To calculate depreciation for each following year, the company would multiply the book value (cost - MARC depreciation % for that year) of the office furniture by the corresponding depreciation rate for that year. 

Note: This is a simple example of MACRS. There are often multiple variables that can affect depreciation, like the date an asset is placed in service, the business use of property, and disposal date. 

Units of Production Depreciation Method

Some manufacturing companies use the units of production depreciation method to calculate the useful life of equipment. Rather than using time, this method measures an asset's value with respect to the number of units it's expected to produce over the course of its useful life. 

Units of Production Depreciation Method Example

Company XYZ has a machine that is expected to produce 500,000 hats over its lifetime. If it produces 100,000 hats, it will have used up 20% of its value (100,000 completed units / 500,000 expected units).

Why Is Depreciation Important?

Depreciation allows businesses to track the cost of assets for accounting, tax, and operational purposes.

When a company buys a fixed asset (such as a vehicle or manufacturing equipment), that asset loses substantial value over time. Rather than record a single large expense for the reduction in value within the first year, accountants typically depreciate the asset and spread out its expense over several years.

This allows companies to approximate the useful life of an asset in order to match the benefit derived from its usage. Depreciation expenses can also provide tax deductions and reduce taxable earnings to decrease the amount companies pay in taxes.

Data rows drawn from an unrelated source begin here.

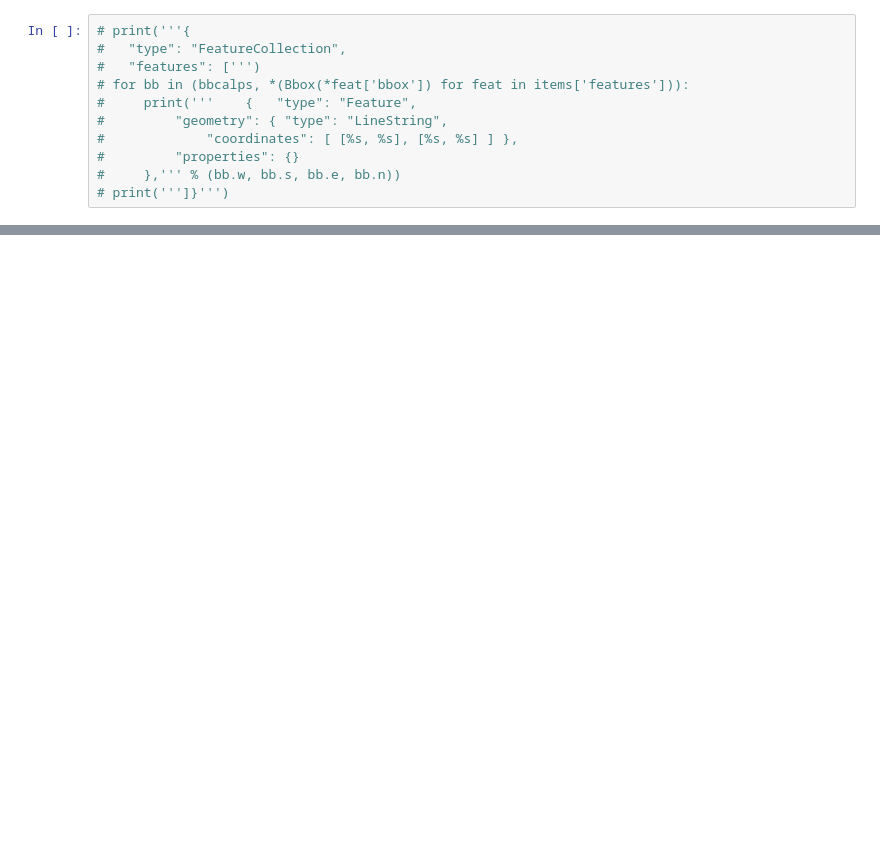
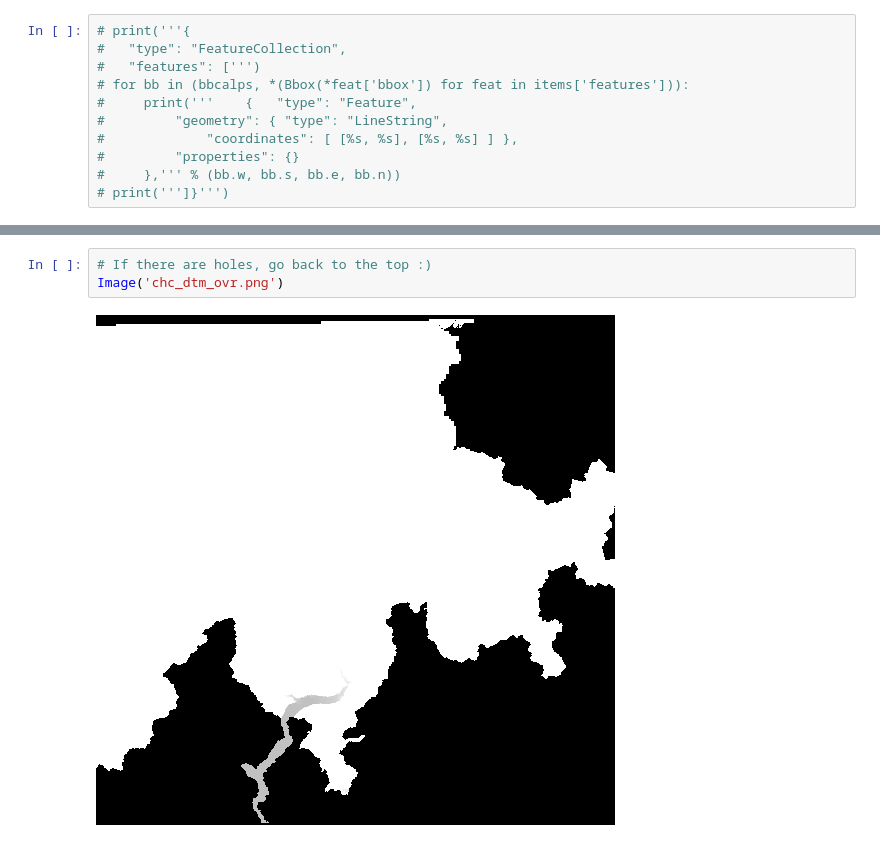
Before and after one commit to eslopemap/eslope, a Jupyter notebook: development/Central-Alps-dwn-ch.ipynb, the cells around one changed output, grey strips where cells are left out. Saved outputs shown, nothing was run; the diff lists cells and outputs as text; blank space fills up the shorter version.

```diff
--- a/development/Central-Alps-dwn-ch.ipynb
+++ b/development/Central-Alps-dwn-ch.ipynb
@@ -206,0 +286,5 @@ g_zstd='-co bigtiff=yes -co compress=zstd -co predictor=2 -co zstd_level=1 -co s
+# %%
+# If there are holes, go back to the top :)
+Image('chc_dtm_ovr.png')
+# %% [output]
+[figure, added]
```
Also changed, not shown: parts of 21 cells of this notebook.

The choice of accounting method can affect the way depreciation is recorded:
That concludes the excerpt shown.